Before leaving for Hanoi we spend a little time at the beautiful Hai Van Pass. It is a beautiful drive and at the pass itself there are structures of strategic importance that was left by the Cham people, then the French, and then by the Americans. Prepare to be told how beautiful or handsome you are. The gals with the shops in the pass are real salespeople. You can find a lot more information on the Hai Van pass here.
It is a long way to Hanoi, so we elect to go by air. I have heard there is a nice stretch to see by train, but the time saved by flying fits our schedule. An interesting thing though…. Flying and taking the train is about the same cost. The extra baggage chare was not too big, and sometimes they just let it go, so that worked well also. An hour and a half and we are in Hanoi.
The main Hanoi sights seem less important in this old French colonial capital than absorbing the atmosphere of a city on the move.
The main attractions are found around the Ho Chi Minh Mausoleum complex which lies some 3km away from the Old Quarter where you’ll probably be staying.
Ho Chi Minh Mausoleum
This cold, grey block of marble is Ho Chi Minh’s final resting place where, in spite of his wishes to be cremated, his body lies in state similar Lenin, Stalin and Mao, other great communist leaders before him.
Presidential Palace & Ho Chi Minh’s Stilt House
Take the path that leads behind the mausoleum and enter grounds where you’ll come to the large, yellow Presidential Palace which was the former home of the Governor General of Indochina.
Next you’ll come to a pond stocked with carp before arriving at the stilt house which was reputedly the home and workplace of Ho Chi Minh from 1958 until his death in 1969.
One Pillar Pagoda
Still within the complex continue beyond the gift shop and you’ll come to Hanoi’s One Pillar Pagoda which dates back to the 11th century.
Fine Arts Museum
The evolution of Vietnamese art is shown on the three floors of this former French Ministry of Information building.
Temple of Literature
Directly across the road from the Fine Arts Museum is the back wall of the Temple of Literature which is a haven of peace away from the incessant traffic and attention of cyclo riders.

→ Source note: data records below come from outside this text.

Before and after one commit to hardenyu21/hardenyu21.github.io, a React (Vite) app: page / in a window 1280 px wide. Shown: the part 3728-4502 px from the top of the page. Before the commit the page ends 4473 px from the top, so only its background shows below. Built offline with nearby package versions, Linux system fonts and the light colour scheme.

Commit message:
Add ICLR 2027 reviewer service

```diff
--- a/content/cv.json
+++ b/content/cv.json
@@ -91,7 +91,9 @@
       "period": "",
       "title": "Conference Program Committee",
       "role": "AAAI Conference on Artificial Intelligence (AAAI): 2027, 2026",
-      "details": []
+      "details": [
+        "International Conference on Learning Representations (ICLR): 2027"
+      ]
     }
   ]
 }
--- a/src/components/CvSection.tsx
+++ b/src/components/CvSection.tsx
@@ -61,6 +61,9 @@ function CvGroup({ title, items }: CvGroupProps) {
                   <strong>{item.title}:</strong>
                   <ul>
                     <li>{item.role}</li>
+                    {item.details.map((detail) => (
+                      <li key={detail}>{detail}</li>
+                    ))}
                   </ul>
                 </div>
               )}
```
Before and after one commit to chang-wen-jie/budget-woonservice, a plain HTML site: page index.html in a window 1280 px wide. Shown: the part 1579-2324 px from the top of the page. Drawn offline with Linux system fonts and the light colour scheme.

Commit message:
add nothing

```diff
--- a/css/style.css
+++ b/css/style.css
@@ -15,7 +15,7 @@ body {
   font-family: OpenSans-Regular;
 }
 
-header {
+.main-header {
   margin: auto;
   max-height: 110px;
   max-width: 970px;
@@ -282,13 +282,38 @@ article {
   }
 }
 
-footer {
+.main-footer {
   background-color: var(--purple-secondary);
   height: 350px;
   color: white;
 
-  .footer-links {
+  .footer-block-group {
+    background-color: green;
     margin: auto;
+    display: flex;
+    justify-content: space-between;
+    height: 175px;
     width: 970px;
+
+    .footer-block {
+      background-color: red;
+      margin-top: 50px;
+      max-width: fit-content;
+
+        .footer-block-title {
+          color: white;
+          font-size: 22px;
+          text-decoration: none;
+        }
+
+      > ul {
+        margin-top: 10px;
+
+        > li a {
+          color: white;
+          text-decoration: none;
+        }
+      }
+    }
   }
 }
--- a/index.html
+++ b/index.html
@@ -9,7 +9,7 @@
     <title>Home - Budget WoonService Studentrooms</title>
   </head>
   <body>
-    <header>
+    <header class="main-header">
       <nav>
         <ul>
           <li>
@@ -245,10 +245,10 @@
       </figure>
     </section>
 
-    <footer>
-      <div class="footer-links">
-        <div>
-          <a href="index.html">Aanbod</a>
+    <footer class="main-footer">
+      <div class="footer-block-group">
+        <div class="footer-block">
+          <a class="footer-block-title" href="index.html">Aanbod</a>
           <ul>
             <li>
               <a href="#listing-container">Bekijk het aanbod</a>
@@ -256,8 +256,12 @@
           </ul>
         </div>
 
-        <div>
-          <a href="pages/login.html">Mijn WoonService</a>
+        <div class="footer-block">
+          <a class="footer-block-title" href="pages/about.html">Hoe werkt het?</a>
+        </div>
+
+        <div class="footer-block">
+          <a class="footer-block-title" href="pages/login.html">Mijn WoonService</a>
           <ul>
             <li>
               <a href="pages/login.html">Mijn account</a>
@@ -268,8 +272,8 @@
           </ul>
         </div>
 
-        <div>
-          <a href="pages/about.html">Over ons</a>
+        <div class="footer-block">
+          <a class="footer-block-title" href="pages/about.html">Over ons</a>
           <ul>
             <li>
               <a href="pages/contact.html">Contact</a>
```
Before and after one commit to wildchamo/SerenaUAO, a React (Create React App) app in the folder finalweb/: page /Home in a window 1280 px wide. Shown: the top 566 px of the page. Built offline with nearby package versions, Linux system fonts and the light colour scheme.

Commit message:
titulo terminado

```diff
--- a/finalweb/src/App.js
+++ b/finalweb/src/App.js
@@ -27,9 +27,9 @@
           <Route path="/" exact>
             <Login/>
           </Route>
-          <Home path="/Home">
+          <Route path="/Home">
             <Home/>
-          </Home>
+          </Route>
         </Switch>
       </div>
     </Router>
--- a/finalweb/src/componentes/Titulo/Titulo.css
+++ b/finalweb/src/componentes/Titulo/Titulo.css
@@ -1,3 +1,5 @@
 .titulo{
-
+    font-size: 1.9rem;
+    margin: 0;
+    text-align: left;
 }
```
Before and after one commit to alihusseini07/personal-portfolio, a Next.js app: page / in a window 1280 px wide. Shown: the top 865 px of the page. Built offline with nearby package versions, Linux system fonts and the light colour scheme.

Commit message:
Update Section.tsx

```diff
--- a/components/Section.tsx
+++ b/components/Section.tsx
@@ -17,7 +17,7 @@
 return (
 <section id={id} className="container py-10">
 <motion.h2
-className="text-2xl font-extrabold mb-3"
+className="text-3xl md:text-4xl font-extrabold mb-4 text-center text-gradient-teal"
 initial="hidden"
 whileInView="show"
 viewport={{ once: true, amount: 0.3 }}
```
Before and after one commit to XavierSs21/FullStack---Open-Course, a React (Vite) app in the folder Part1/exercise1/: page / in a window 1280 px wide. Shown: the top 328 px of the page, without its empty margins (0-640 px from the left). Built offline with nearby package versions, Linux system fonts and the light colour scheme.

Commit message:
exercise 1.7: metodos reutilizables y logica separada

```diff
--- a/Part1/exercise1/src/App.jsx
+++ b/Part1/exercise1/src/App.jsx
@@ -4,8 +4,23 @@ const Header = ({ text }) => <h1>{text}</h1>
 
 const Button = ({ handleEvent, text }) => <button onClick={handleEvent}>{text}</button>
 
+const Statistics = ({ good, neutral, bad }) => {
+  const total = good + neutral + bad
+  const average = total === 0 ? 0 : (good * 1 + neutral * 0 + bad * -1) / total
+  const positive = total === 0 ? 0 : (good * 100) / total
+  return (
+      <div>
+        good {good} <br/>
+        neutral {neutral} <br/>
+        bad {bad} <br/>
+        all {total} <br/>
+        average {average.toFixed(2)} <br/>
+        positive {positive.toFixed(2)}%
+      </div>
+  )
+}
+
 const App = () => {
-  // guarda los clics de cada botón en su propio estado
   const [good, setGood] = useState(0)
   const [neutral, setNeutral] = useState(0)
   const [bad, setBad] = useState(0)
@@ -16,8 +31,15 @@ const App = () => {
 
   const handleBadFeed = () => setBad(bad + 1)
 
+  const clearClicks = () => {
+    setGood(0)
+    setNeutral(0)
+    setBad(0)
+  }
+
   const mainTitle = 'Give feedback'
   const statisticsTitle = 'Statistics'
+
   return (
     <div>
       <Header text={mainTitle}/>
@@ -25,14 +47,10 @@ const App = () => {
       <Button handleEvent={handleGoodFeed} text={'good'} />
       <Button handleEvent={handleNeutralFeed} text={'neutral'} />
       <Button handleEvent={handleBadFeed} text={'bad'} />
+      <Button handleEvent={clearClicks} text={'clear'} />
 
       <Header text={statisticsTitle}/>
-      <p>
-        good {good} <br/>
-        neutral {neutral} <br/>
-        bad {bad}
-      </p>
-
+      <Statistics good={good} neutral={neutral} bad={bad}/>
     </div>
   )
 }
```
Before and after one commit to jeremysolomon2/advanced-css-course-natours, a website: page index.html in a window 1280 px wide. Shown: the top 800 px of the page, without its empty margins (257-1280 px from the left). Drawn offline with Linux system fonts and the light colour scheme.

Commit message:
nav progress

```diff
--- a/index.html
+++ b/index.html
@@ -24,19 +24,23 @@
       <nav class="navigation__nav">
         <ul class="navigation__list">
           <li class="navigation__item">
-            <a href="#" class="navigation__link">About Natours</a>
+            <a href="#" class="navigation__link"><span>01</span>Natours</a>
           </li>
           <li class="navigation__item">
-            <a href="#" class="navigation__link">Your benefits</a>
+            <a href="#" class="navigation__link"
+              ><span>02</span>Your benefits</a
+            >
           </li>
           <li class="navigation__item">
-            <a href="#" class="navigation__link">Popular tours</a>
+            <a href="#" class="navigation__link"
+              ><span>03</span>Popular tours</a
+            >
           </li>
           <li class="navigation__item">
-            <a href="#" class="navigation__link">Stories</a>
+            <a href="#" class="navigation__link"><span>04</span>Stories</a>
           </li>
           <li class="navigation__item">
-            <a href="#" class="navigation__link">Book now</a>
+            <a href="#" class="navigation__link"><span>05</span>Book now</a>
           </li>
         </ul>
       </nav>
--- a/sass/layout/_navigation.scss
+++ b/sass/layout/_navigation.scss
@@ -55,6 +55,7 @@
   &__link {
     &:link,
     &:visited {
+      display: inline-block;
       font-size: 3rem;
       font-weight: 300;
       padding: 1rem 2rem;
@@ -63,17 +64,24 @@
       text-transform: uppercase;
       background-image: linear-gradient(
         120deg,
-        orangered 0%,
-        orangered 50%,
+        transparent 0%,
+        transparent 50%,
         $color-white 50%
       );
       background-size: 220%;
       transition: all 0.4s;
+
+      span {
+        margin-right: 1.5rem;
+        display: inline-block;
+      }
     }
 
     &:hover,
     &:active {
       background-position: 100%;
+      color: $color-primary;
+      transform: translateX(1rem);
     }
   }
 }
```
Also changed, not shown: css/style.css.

It is architecturally interesting and was the site of Vietnam’s first university.
Hoan Kiem Lake dominates the centre of the capital. A stroll around the water edge is a welcome break from the chaotic and claustrophobic streets of the Old Quarter. Cross the wooden at the northern end of the lake which takes you to the Ngoc Son Temple.
The art form of water puppetry dates back over 1000 years when it was started by rice farmers in North Vietnam. The Hanoi Water Puppet Theatre has performed their art worldwide. Well worth an hour of your time.
Thanks to The Vietnam travel guide for some of the material. After finishing up our city tour, we are off to book a tour through one of the many tour companies that can be found in the old quarter of Hanoi. It is a difficult choice because of how many there are but a little research on the company names in the hotel lobby computer helps make the decision easier.